Content starts

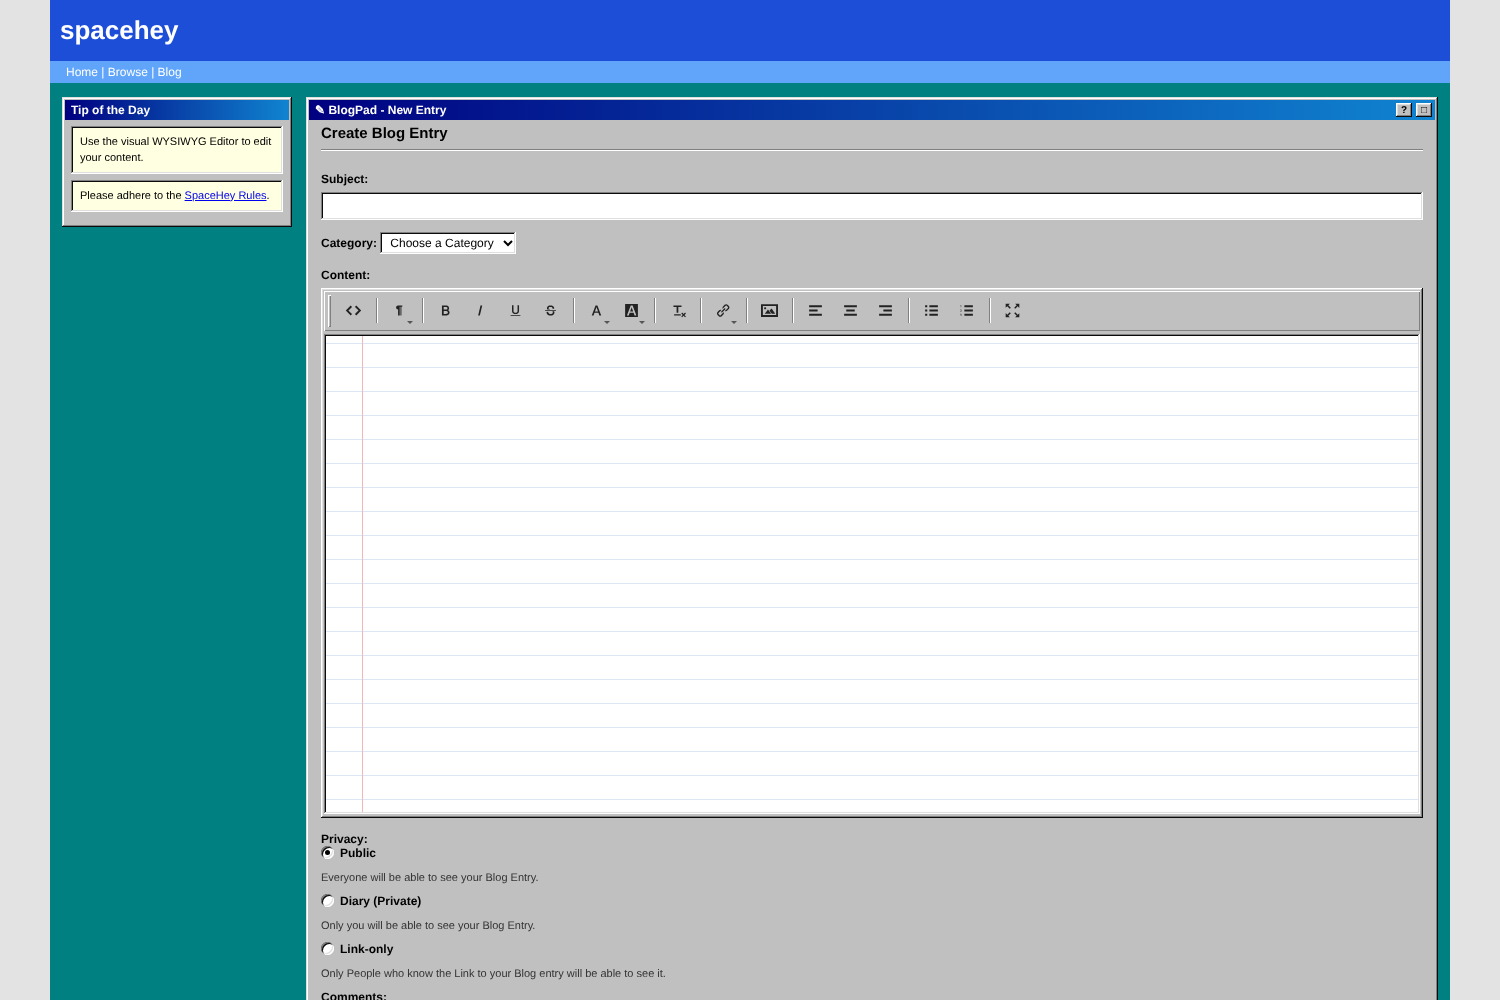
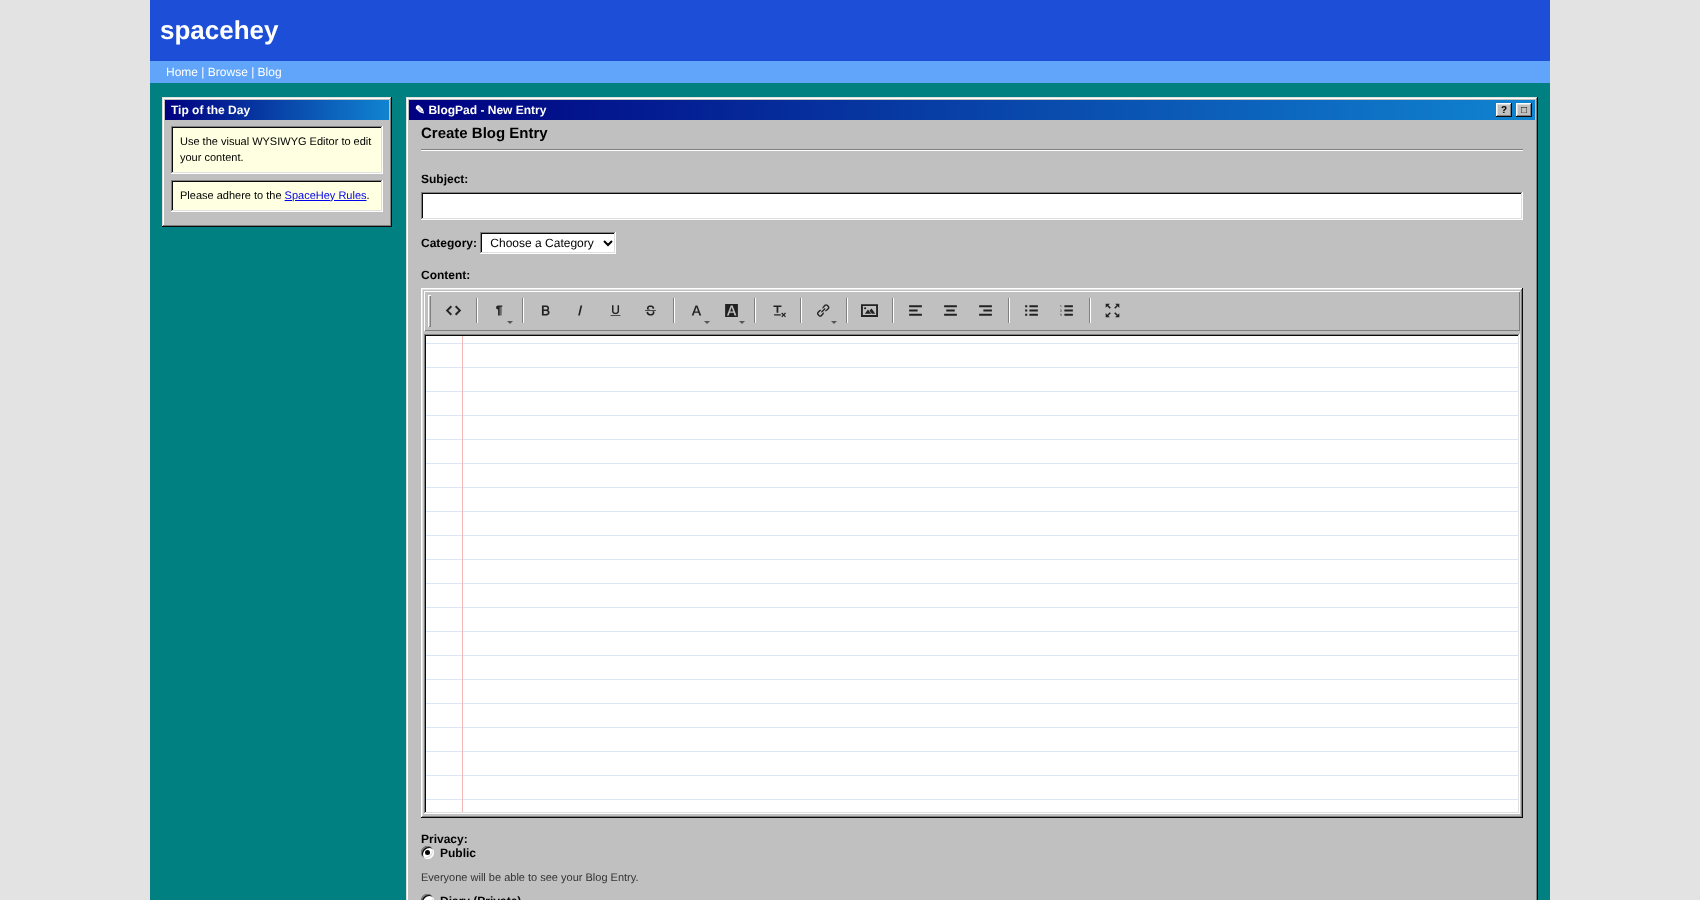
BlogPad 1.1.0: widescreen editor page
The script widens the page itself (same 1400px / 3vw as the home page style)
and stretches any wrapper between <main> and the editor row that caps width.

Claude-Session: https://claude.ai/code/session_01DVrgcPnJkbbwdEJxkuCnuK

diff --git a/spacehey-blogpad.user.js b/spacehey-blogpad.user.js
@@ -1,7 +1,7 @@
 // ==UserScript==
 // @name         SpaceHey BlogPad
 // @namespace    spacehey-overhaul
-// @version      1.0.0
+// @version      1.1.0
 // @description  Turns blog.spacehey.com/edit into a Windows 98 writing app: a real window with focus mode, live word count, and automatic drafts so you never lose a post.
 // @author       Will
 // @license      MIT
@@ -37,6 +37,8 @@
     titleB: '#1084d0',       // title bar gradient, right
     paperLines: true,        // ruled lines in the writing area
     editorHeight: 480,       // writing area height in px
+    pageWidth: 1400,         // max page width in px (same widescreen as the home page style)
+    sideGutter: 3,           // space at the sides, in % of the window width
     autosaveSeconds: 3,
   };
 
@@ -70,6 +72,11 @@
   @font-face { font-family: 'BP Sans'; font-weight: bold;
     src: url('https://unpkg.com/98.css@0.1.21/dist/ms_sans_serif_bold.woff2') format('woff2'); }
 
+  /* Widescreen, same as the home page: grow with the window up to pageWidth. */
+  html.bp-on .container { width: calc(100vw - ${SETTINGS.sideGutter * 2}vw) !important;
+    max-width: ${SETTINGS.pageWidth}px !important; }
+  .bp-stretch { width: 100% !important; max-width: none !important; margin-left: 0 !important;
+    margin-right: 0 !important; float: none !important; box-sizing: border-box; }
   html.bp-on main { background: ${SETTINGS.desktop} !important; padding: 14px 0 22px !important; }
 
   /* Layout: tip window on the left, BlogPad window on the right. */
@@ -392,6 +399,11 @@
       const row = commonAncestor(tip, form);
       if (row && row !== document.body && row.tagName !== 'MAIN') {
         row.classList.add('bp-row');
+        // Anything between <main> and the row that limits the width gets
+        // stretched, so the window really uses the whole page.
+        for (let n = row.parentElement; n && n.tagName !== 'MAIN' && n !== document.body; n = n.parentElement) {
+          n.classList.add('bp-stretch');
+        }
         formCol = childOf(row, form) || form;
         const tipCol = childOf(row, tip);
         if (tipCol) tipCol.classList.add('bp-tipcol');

Content ends

Task requirements
Wherever a line contains the string "pageWidth", copy that line from the data.

Answer to the problem
+    pageWidth: 1400,         // max page width in px (same widescreen as the home page style)
+  /* Widescreen, same as the home page: grow with the window up to pageWidth. */
+    max-width: ${SETTINGS.pageWidth}px !important; }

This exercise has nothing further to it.